Please return the lines of the data that contain "Date".

Supplied information ->
______________________________

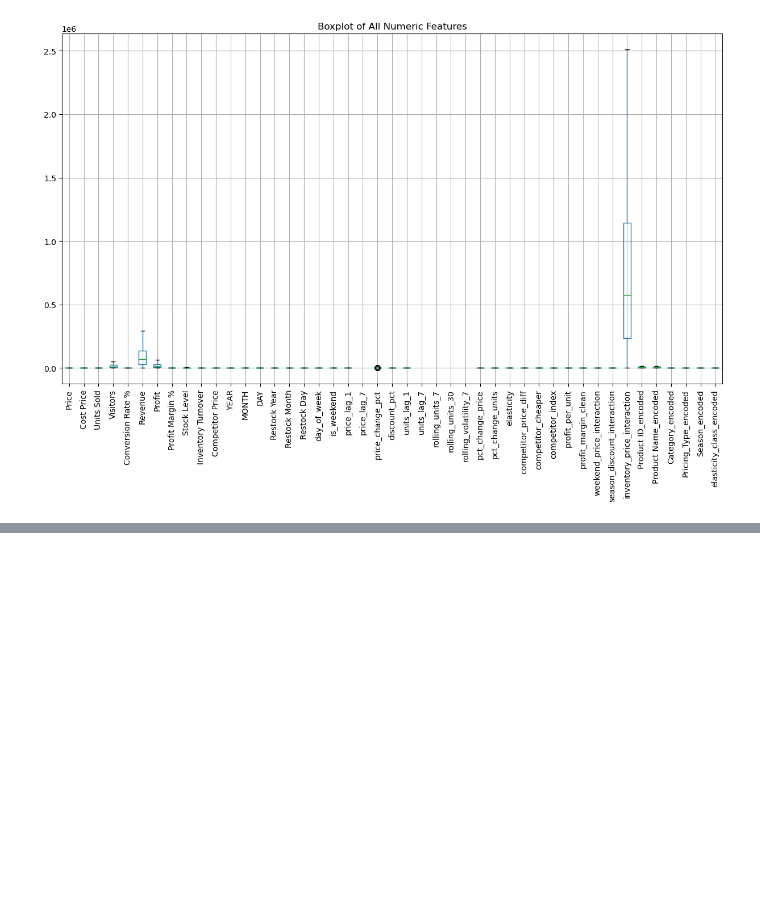
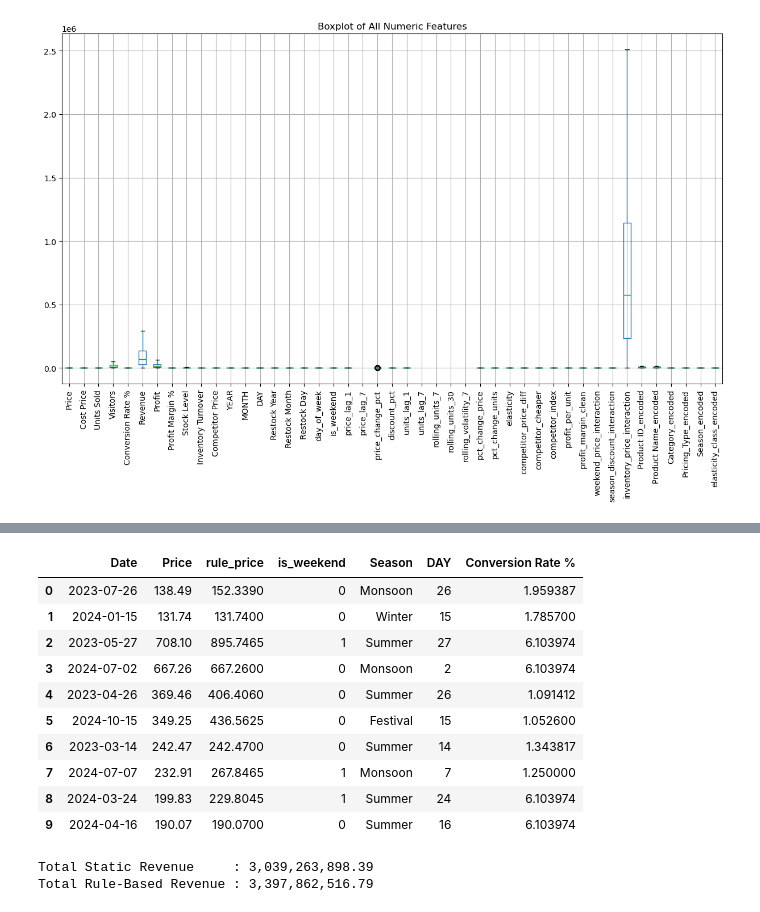
Before and after one commit to Dhanushpb/AI-PriceOptima, a Jupyter notebook: AIi.ipynb, the cells around one changed output, grey strips where cells are left out. Saved outputs shown, nothing was run; the diff lists cells and outputs as text; code cells hidden in the pictures; blank space fills up the shorter version.

```diff
--- a/AIi.ipynb
+++ b/AIi.ipynb
@@ -2,7 +2,7 @@
 import numpy as np
 import pandas as pd
 # %%
-df = pd.read_csv("revenue_lift_9pct_30000.csv")
+df = pd.read_csv("C:\\Users\\dhanu\\OneDrive\\Desktop\\DataSet\\dataSet\\revenue_lift_9pct_30000.csv")
 # %%
 df.head()
 # %% [output]
@@ -698,0 +720,32 @@ plt.show()
+# %%
+# TIME-BASED PRICING RULES
+
+
+# Step 1: Create rule_price column (copy original price)
+df['rule_price'] = df['Price'].copy()
+
+# Rule 1: Weekend price increase (+15%)
+df.loc[df['is_weekend'] == 1, 'rule_price'] *= 1.15
+
+# Rule 2: Festival season increase (+25%)
+df.loc[df['Season'] == 'Festival', 'rule_price'] *= 1.25
+
+# Rule 3: Month-end increase (+10%)
+df.loc[df['DAY'] >= 25, 'rule_price'] *= 1.10
+
+
+
+# Preview results
+df[['Date', 'Price', 'rule_price', 'is_weekend', 'Season', 'DAY', 'Conversion Rate %']].head(10)
+# %% [output]
+|  | Date | Price | rule_price | is_weekend | Season | DAY | Conversion Rate % |
+| 0 | 2023-07-26 | 138.49 | 152.3390 | 0 | Monsoon | 26 | 1.959387 |
+| 1 | 2024-01-15 | 131.74 | 131.7400 | 0 | Winter | 15 | 1.785700 |
+| 2 | 2023-05-27 | 708.10 | 895.7465 | 1 | Summer | 27 | 6.103974 |
+| 3 | 2024-07-02 | 667.26 | 667.2600 | 0 | Monsoon | 2 | 6.103974 |
+| 4 | 2023-04-26 | 369.46 | 406.4060 | 0 | Summer | 26 | 1.091412 |
+| 5 | 2024-10-15 | 349.25 | 436.5625 | 0 | Festival | 15 | 1.052600 |
+| 6 | 2023-03-14 | 242.47 | 242.4700 | 0 | Summer | 14 | 1.343817 |
+| 7 | 2024-07-07 | 232.91 | 267.8465 | 1 | Monsoon | 7 | 1.250000 |
+| 8 | 2024-03-24 | 199.83 | 229.8045 | 1 | Summer | 24 | 6.103974 |
+| 9 | 2024-04-16 | 190.07 | 190.0700 | 0 | Summer | 16 | 6.103974 |
@@ -698,0 +816,9 @@ plt.show()
+# %%
+total_static_revenue = df['static_revenue'].sum()
+total_rule_revenue = df['rule_revenue'].sum()
+
+print(f"Total Static Revenue     : {total_static_revenue:,.2f}")
+print(f"Total Rule-Based Revenue : {total_rule_revenue:,.2f}")
+# %% [output]
+Total Static Revenue     : 3,039,263,898.39
+Total Rule-Based Revenue : 3,397,862,516.79
```
Also changed, not shown: parts of 7 cells of this notebook.
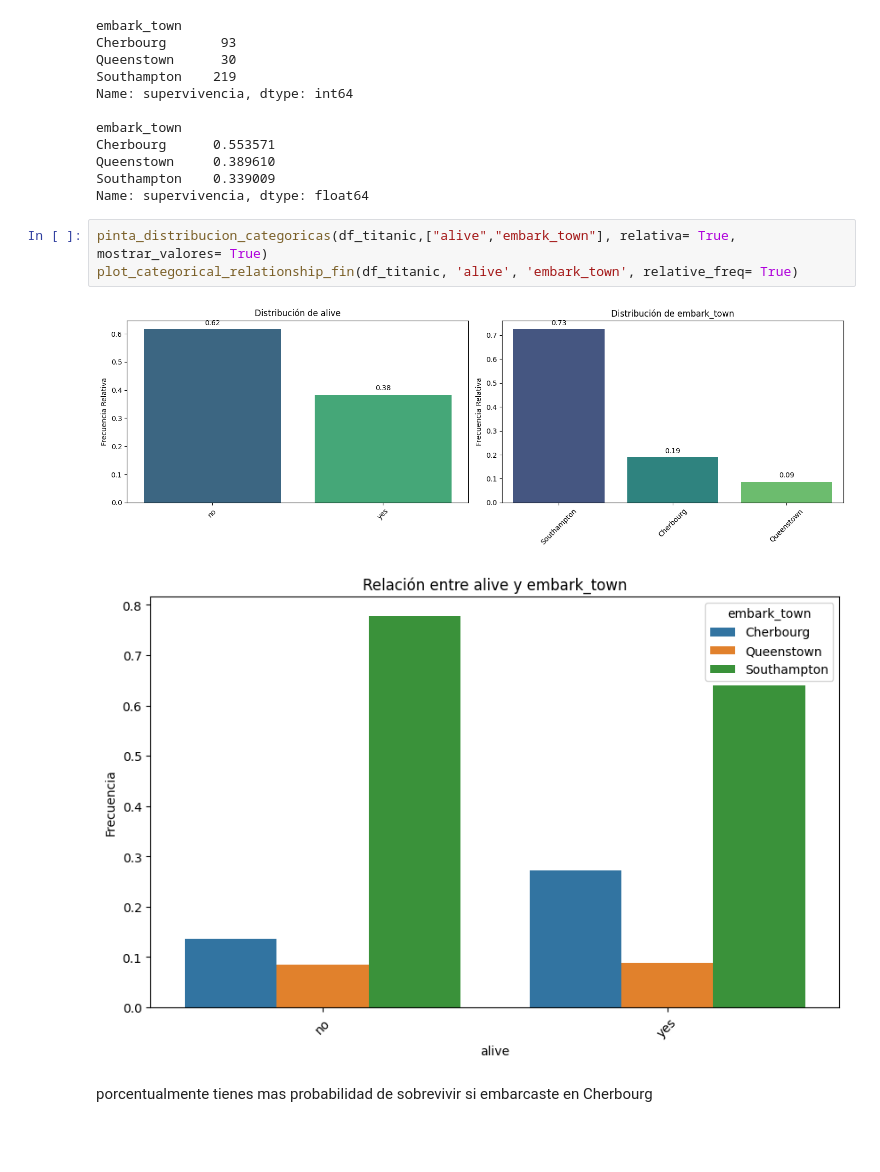
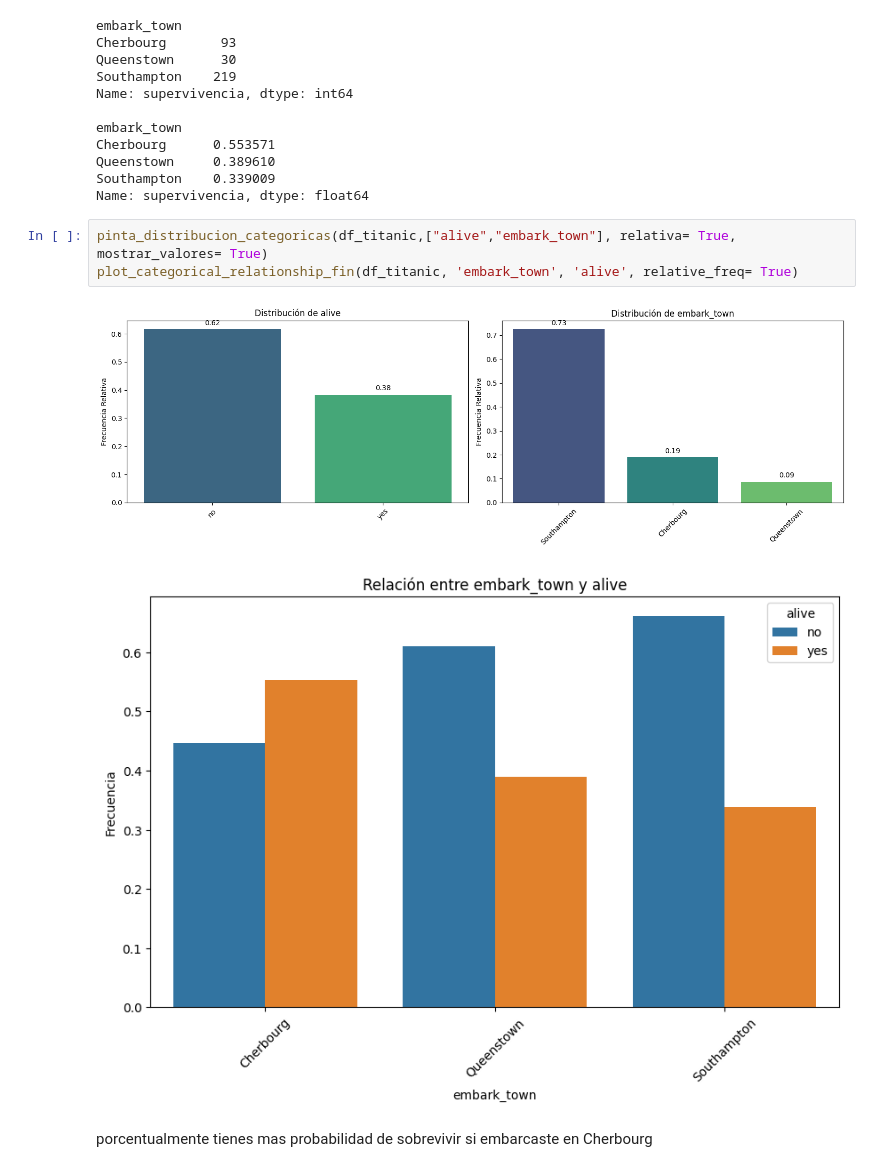
Before and after one commit to franthelad/ONLINE_DS_THEBRIDGE_FRAN_PASTOR, a Jupyter notebook: Sprint_07/Unidad_02/Practica_Obligatoria/18_Practica_Obligatoria_Multivariante.ipynb, the cells around one changed output. Drawn from its saved outputs; the diff is of its cells as text; blank space fills up the shorter version.

```diff
--- a/Sprint_07/Unidad_02/Practica_Obligatoria/18_Practica_Obligatoria_Multivariante.ipynb
+++ b/Sprint_07/Unidad_02/Practica_Obligatoria/18_Practica_Obligatoria_Multivariante.ipynb
@@ -229,10 +229,10 @@ Southampton    0.339009
 Name: supervivencia, dtype: float64
 # %%
 pinta_distribucion_categoricas(df_titanic,["alive","embark_town"], relativa= True, mostrar_valores= True)
-plot_categorical_relationship_fin(df_titanic, 'alive', 'embark_town', relative_freq= True)
+plot_categorical_relationship_fin(df_titanic, 'embark_town', 'alive', relative_freq= True)
 # %% [output]
 [figure]
-[figure, old version]
+[figure, new version]
 # %% [markdown]
 porcentualmente tienes mas probabilidad de sobrevivir si embarcaste en Cherbourg
 # %% [markdown]
```
Also changed, not shown: parts of 2 cells of this notebook, 16 other files.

______________________________

Result for this exercise ->
+df[['Date', 'Price', 'rule_price', 'is_weekend', 'Season', 'DAY', 'Conversion Rate %']].head(10)
+|  | Date | Price | rule_price | is_weekend | Season | DAY | Conversion Rate % |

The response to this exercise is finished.